Some reviewers have also complained that there are no likable characters. If you need a hero protagonist who does always the right thing, this is not the book for you - this a grown-up book with realistic people, who (gasp!) make bad decisions. There are multiple accounts of drug use and sex, and if reading about that upsets you, then this won't be for you. But this is not a book about drugs or sex, and both appear realistically, not gratuitously.
Not every book is for every person. I loved this book, and will be thinking about it for a long time.
But mostly, the tension in the book is all contrived. The main character is young and naive, stays up too late, drinks too much, does too many drugs, and sleeps with the wrong men. And yet, this is presented as a HUGE LIFE CHANGING CRISIS instead of most people's experience at age 22. She falls in with two of her coworkers, one a slightly jaded, slightly mysterious older woman (who is actually kind of pitiable, not really having a life outside of the restaurant where she's worked for 15 years - but who the narrator comes to obsess over) who earnestly does things like call her "little one." The other is a slightly mysterious bartender who doesn't seem to have any discernible personality whatsoever outside of taking her for granted - and yet is the LOVE OF HER LIFE. The two coworkers she's obsessed with have an ambiguous and close relationship, and you know from the start that she's going to lose as she can never be as important to them as they are to each other.
Mostly the book is just extremely overwrought.

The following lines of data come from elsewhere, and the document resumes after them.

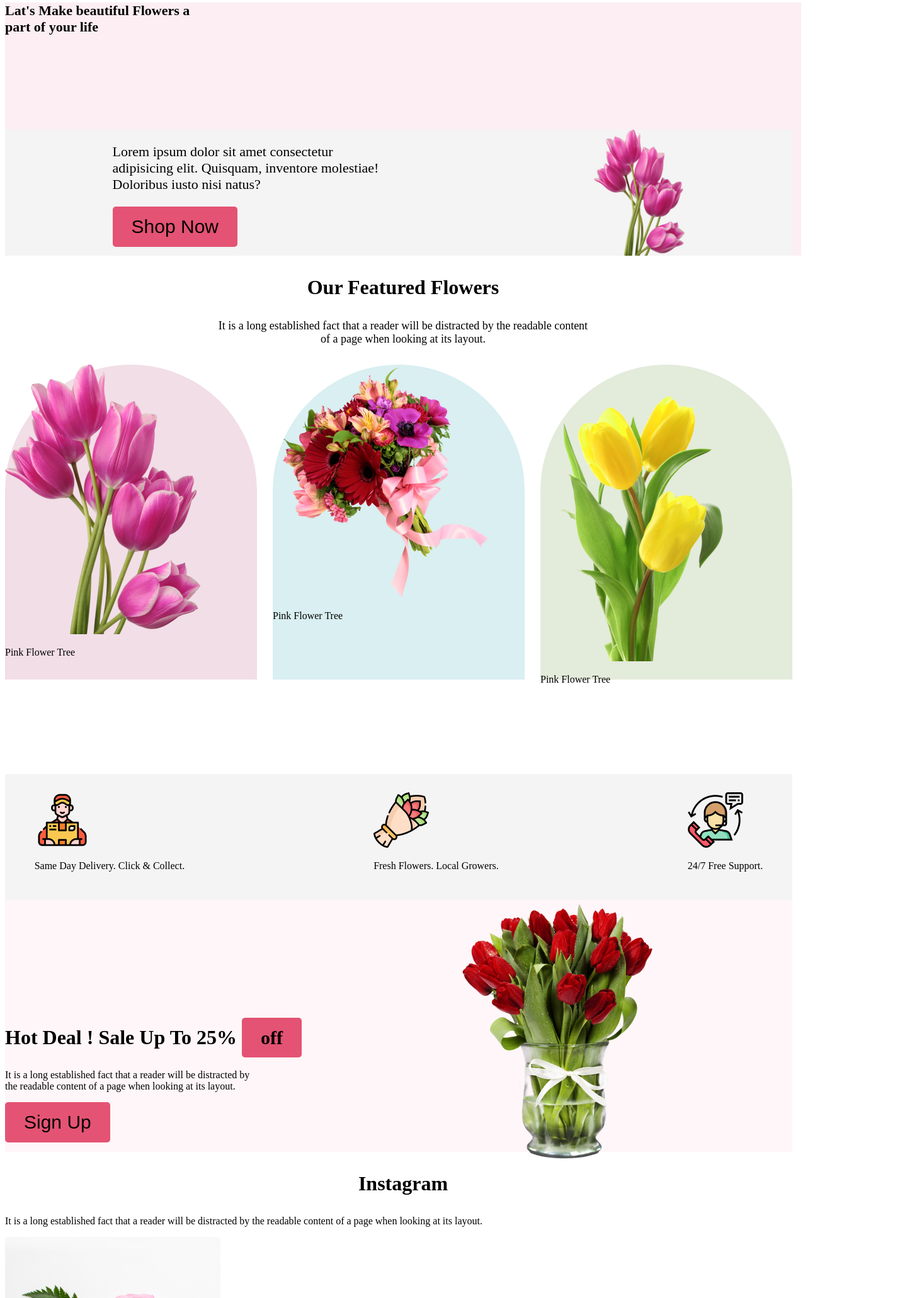
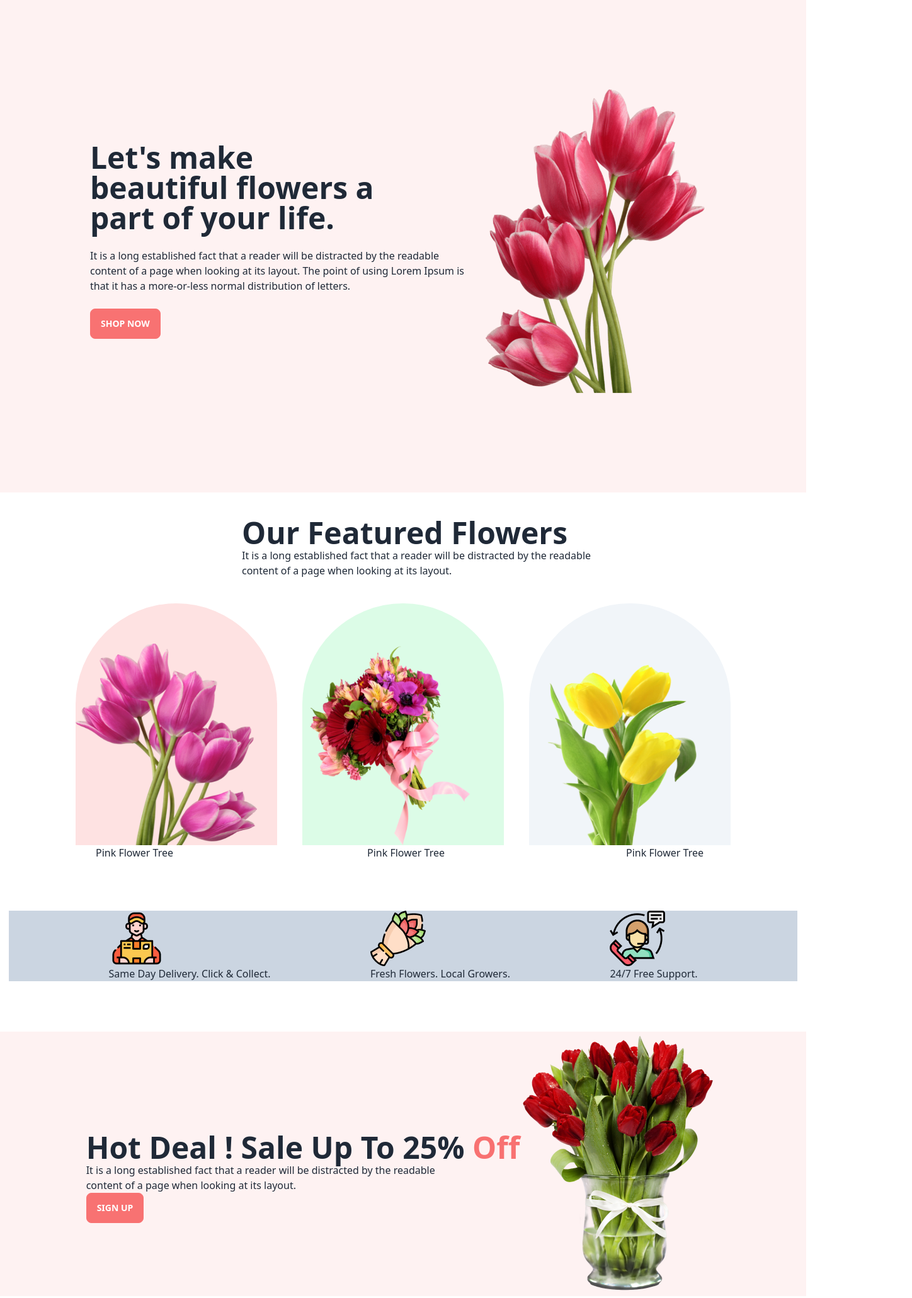
Before and after one commit to joynal2000/flower-shop-website, a plain HTML site: page index.html in a window 1280 px wide. Shown: the part 18-2079 px from the top of the page at 63% size, 1448 px wide, since content can reach past the window. Drawn offline with nearby package versions, Linux system fonts and the light colour scheme.

Commit message:
resubmit

```diff
--- a/index.html
+++ b/index.html
@@ -4,111 +4,110 @@
     <meta charset="UTF-8">
     <meta name="viewport" content="width=device-width, initial-scale=1.0">
     <title>First Assignment</title>
-    <link rel="stylesheet" href="style/styles.css">
+
+    <link href="https://cdn.jsdelivr.net/npm/daisyui@3.5.0/dist/full.css" rel="stylesheet" type="text/css" />
+    <script src="https://cdn.tailwindcss.com"></script>
+
+
 </head>
 <body>
-    <main>
+    <!-- header section start here -->
+    <section class="bg-red-50">
+        <div class="hero min-h-screen ">
+            <div class="hero-content flex-col lg:flex-row-reverse">
+              <img src="./Flower Asset/pngwing 10.png" class="max-w-sm " />
+              <div>
+                <h1 class="text-5xl font-extrabold">Let's make <br>
+                    beautiful flowers a <br>
+                    part of your life.</h1>
+                <p class="py-6">It is a long established fact that a reader will be distracted by the readable <br> content of a page when looking at its layout. The point of using Lorem Ipsum is <br> that it has a more-or-less normal distribution of letters.</p>
+                <button class="btn btn-error text-white">Shop Now</button>
 
-        <header class="header">
-        <h3 class="header-bg">Lat's Make beautiful Flowers a <br>part of your life</h3>
+              </div>
+            </div>
+          </div>
+    </section>
+    <!-- Our Featured Flowers start here -->
+    <div class="justify-center ml-96 mt-10 mb-10 ">
+        <h3 class=" items-center text-5xl font-extrabold">Our Featured Flowers</h3>
+        <p>It is a long established fact that a reader will be distracted by the readable <br> content of a page when looking at its layout.</p>
+    </div>
 
-            <div class="container">
-            <div class="header-bg">
-            <p class="header-description">Lorem ipsum dolor sit amet consectetur <br> adipisicing elit. Quisquam, inventore molestiae! <br> Doloribus iusto nisi natus?</p>
-            <button class="btn-primary">Shop Now</button>
-            </div>
-            <img class="header-images" src="./Flower Asset/pngwing 6.png" alt="This is a Flower images">
-            </div>
+    <section class=" max-w-screen-xl mx-auto justify-center"  >
 
-    </header>
-    <main>
+        <div class="flex gap-10 justify-center ">
+            <div class=" w-80 h-96 bg-red-100 rounded-tr-full rounded-tl-full" src ><img class="w-72 h-80 mt-16 " src="./Flower Asset/pngwing 6.png" alt=""></div>
 
-        <section class="featured">
-            <h3 class="section-title">Our Featured Flowers</h3>
-                <p class="section-description">It is a long established fact that a reader will be distracted by the readable content <br> of a page when looking at its layout.</p>
-                <div class="box-container">
-                    <div class="box1"><img class="box1-img" src="./Flower Asset/pngwing 6.png" alt="">
-                        <p class="box-img-caption">Pink Flower Tree</p>
-                    </div>
+            <div class=" w-80 h-96 bg-green-100 rounded-tr-full rounded-tl-full" ><img class="w-72 h-80 mt-16" src="./Flower Asset/pngwing 5.png" alt=""></div>
 
-                    <div class="box2"><img class="box2-img" src="./Flower Asset/pngwing 5.png" alt="">
-                        <p class="box-img-caption">Pink Flower Tree</p>
-                    </div>
-
-
-                    <div class="box3"><img class="box3-img" src="./Flower Asset/pngwing 7.png" alt="">
-                        <p class="box-img-caption">Pink Flower Tree</p>
-                    </div>
-                </div>
-
-
-        </section>
-        <section>
-            <div class="container">
-                <div class="images-container">
-                    <div class="img-title"><img src="./Flower Asset/Group 57.png" alt="">
-                        <p class="img-section">Same Day Delivery. Click & Collect.</p>
-                    </div>
-
-                    <div class="img-title"><img src="./Flower Asset/Group 58.png" alt="">
-                        <p class="img-section">Fresh Flowers. Local Growers.</p>
-                    </div>
-
-                    <div class="img-title"><img src="./Flower Asset/Group 59.png" alt="">
-                        <p class="img-section">24/7 Free Support.</p>
-                    </div>
-
-                </div>
-            </div>
-        </section>
-            <!--Hot deal section start-->
-            <section>
-            <div class="hot-container">
-                  <div class="hot-deal">
-                    <h3 class="hot-title">Hot Deal ! Sale Up To 25% <span class="btn-primary">off</span> </h3>
-                    <p class="hot-description">It is a long established fact that a reader will be distracted by <br> the readable content of a page when looking at its layout.</p>
-
-                    <button class="btn-primary">Sign Up</button>
-                  </div>
-                    <div>
-                        <img class="hot-img" src="./Flower Asset/pngwing 8.png" alt="">
-                    </div>
-            </div>
-
-            </section>
-                    <!--Instagram section-->
-                <section>
-                    <h3 class="section-title">Instagram</h3>
-                        <p class="section-title-info">It is a long established fact that a reader will be distracted by the readable content of a page when looking at its layout.</p>
-
-
-                            <div class="instagram-imag-wraper">
-                                <div>
-                                    <img src="./Flower Asset/Flower 01.png" alt="">
-                                </div>
-                                <div>
-                                    <img src="./Flower Asset/Rectangle 4.png" alt="">
-                                </div>
-                                <div>
-                                    <img src="./Flower Asset/Rectangle 5.png" alt="">
-                                </div>
-                                <div>
-                                    <img src="./Flower Asset/Rectangle 6.png" alt="">
-                                </div>
-
-                            </div>
-
-
-                        <div class="img-wraper">
-                        <img src="./Flower Asset/Rectangle 9.png" alt="">
-                            <button class="btn-primary">Subscribe</button>
-                        </div>
-            </section>
+            <div class=" w-80 h-96 bg-slate-100 rounded-tr-full rounded-tl-full" ><img class="w-72 h-80 mt-16" src="./Flower Asset/pngwing 7.png" alt=""></div>
 
 
 
 
+        </div>
+    </section>
+    <div class="flex gap-72 ml-28">
+        <p class="ml-10">Pink Flower Tree</p>
+        <p class="ml-5">Pink Flower Tree</p>
+        <p>Pink Flower Tree</p>
+    </div>
+    <!-- Same Day Delivery start here -->
+    <section class="flex mt-20 mx-3.5  justify-evenly bg-slate-300">
+        <div><img src="./Flower Asset/Group 57.png" alt="">
+            <p>Same Day Delivery. Click & Collect.</p>
+        </div>
+        <div><img src="./Flower Asset/Group 58.png" alt="">
+            <p>Fresh Flowers. Local Growers.</p>
+        </div>
+        <div><img src="./Flower Asset/Group 59.png" alt="">
+            <p>24/7 Free Support.</p>
+        </div>
+    </section>
+    <!-- Hot Deal ! Sale Up To 25% Off start here -->
+    <section class="flex mt-20 justify-center bg-red-50 ">
+        <div class="justify-center">
+            <h3 class="font-bold text-5xl mt-40 ">Hot Deal ! Sale Up To 25% <span class="text-red-400"> Off</span></h3>
+            <p>It is a long established fact that a reader will be distracted by the readable <br> content of a page when looking at its layout.</p>
+            <button class=" btn btn-error text-white">Sign Up</button>
 
-    </main>
+        </div>
+        <img src="./Flower Asset/pngwing 8.png" alt="">
+    </section>
+    <!-- Instagram start here -->
+    <section>
+       <div class="flex justify-center mt-40">
+        <h3 class="font-bold text-5xl">Instagram</h3><br>
+        </div>
+        <p class=" flex justify-center mt-10">It is a long established fact that a reader will be distracted by the readable <br> content of a page when looking at its layout.</p>
+        <div class="flex justify-center mt-10 gap-10">
+            <div>
+                <img class="w-64 h-72"  src="./Flower Asset/Flower 01.png" alt="">
+            </div>
+            <div>
+                <img class="w-64 h-72"  src="./Flower Asset/Rectangle 4.png" alt="">
+            </div>
+            <div>
+                <img class="w-64 h-72"  src="./Flower Asset/Rectangle 5.png" alt="">
+            </div>
+            <div>
+                <img class="w-64 h-72" src="./Flower Asset/Rectangle 6.png" alt="">
+            </div>
+        </div>
+    </section>
+    <!--  Get The Latest Deals start here -->
+    <section class="mt-20 mx-auto justify-center">
+        <img src="./Flower Asset/Rectangle 9.png" alt="">
+
+    </section>
+    <footer class=" mt-20 footer footer-center p-10 bg-black text-primary-content">
+        <div>
+         <p class="font-bold text-5xl"><span class="text-red-400 "> Flower</span>Shop</p>
+          <p>It is a long established fact that a reader will be distracted by the readable <br> content of a page when looking at its layout.</p>
+          <p>@2020-2023, FlowerShop.com. All rights reserved. </p>
+        </div>
+
+      </footer>
+
 </body>
 </html>
--- a/style/styles.css
+++ b/style/styles.css
@@ -1,10 +1,23 @@
 .header{
-    background: #FCEEF2;
+   background: #FCEEF2;
 
 }
-.header-bg{
-    font-size: 22px;
-    font-weight: 700px;
+.header-images{
+    width: 400px;
+    height: 400px;
+    margin-top: -250px;
+}
+.container{
+    display: flex;
+    background: none;
+    justify-content: space-around;
+}
+.top-title{
+    font-size: 48px;
+    font-weight: 800;
+    margin-left: 150px;
+    margin-top: 100px;
+
 }
 
 
@@ -23,11 +36,15 @@
     font-size: 18px;
     text-align: center;
 }
-.container{
+.delivary{
     display: flex;
-    justify-content: space-around;
+    margin-top: 100px;
+    margin-left: 50px;
+    max-width: 1024px;
+    background-color: #F4F4F4;
+    justify-content: space-between;
+}
 
-}
 .box-container{
     display: flex;
     gap: 25px;
@@ -40,6 +57,10 @@
     border-top-right-radius: 300px;
     border-top-left-radius: 300px;
 }
+.box1-img{
+    margin-top: 50px;
+    margin-left: 15px;
+}
 
 .box2{
     width: 400px;
@@ -48,6 +69,10 @@
     border-top-right-radius: 300px;
     border-top-left-radius: 300px;
 }
+.box2-img{
+    margin-top: 50px;
+    margin-left: 15px;
+}
 .box3{
     width: 400px;
     height: 500px;
@@ -55,6 +80,15 @@
     border-top-right-radius: 300px;
     border-top-left-radius: 300px;
 }
+.box3-img{
+
+    margin-left: 20px;
+}
+.box-img-caption1{
+    display: flex;
+   justify-content: space-between;
+   align-items: center;
+
 .container{
     margin-top: 150px;
     width: 1250px;
@@ -67,16 +101,23 @@
     align-items: center;
 }
 /*hot deal section */
-.hot-container{
-    width: 1250px;
+.joynal{
+    display: flex;
+    width: 300px;
+    height: 300px;
+}
+
+
+    /*width: 1250px;
     height: 400px;
     background-color: #FEF6F8;
     display: flex;
     /*column-gap: 400px;
     margin-top: 90px;*/
    /* justify-content: center;
-}*/
+*/
 
+/*
 .hot-title{
     font-size: 32px;
     margin-top: 100px;
@@ -89,11 +130,20 @@
 .hot-img{
     margin-left: 250px;
 }
+*/
 .instagram-imag-wraper{
-    display: flex;
-    gap: 30px;
+
+
 }
+
+
+
+
+
 .section-title-info{
     text-align: center;
     color: aqua;
 }
+.footer-haed{
+
+}
--- /dev/null
+++ b/tailwind.config.js
@@ -0,0 +1,8 @@
+/** @type {import('tailwindcss').Config} */
+module.exports = {
+    content: ["./src/**/*.{html,js}"],
+    theme: {
+      extend: {},
+    },
+    plugins: [],
+  }
```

I imagine it would have some appeal to people who themselves were/are servers, but there's both too much book (at 350 pages) and yet not enough plot to be truly enjoyable.
Basic premise: Newbie New Yorker, twenty-two year old Tess, is ushered into the world of a celebrated downtown restaurant along with all its chaos, the fast-moving environment, and its sexy and complex characters. What follows are the many growing pains for Tess, quite an education.
And Tess draws in the reader—even through her unreliable behavior—so complicated, so real: the reader is Tess.
Danler nails the yearning, pleasure and pain that comes with growing into one’s self, especially having to navigate the social, economic, and psychological environment of a seductively intoxicating place like New York City, which can make you feel joyfully satiated in one moment then cause you to vomit in the next. In this sense, Danler’s characters are familiar yet they are rendered with great specificity of detail; even minor characters are multi-dimensional.
Sweetbitter is poetic while being non-pretentious, highly accessible to any reader; a romantic yet realistic style and tone layered in rich details for all the senses. While reading, I gained quite an education about food and wine, and literally was made hungry and thirsty.
Also, while reading I kept thinking of two favorites: the Virginia Woolf (of her style and tone) and also, a particular novel I adore, Gustave Flaubert’s A Sentimental Education.
Excited to see all that follows for Stephanie Danler, as this is a stunning debut novel.
And P.S. It’s no wonder at all that this delicious novel has been picked up for a TV series set to air on the STARZ network beginning in May 2018. I’m in!
The food is talked about with adjectives but not at all described. The characters are flat and boring.
To get a feeling for restaurant life and the people, I would rather read Anthony Bourdain anytime.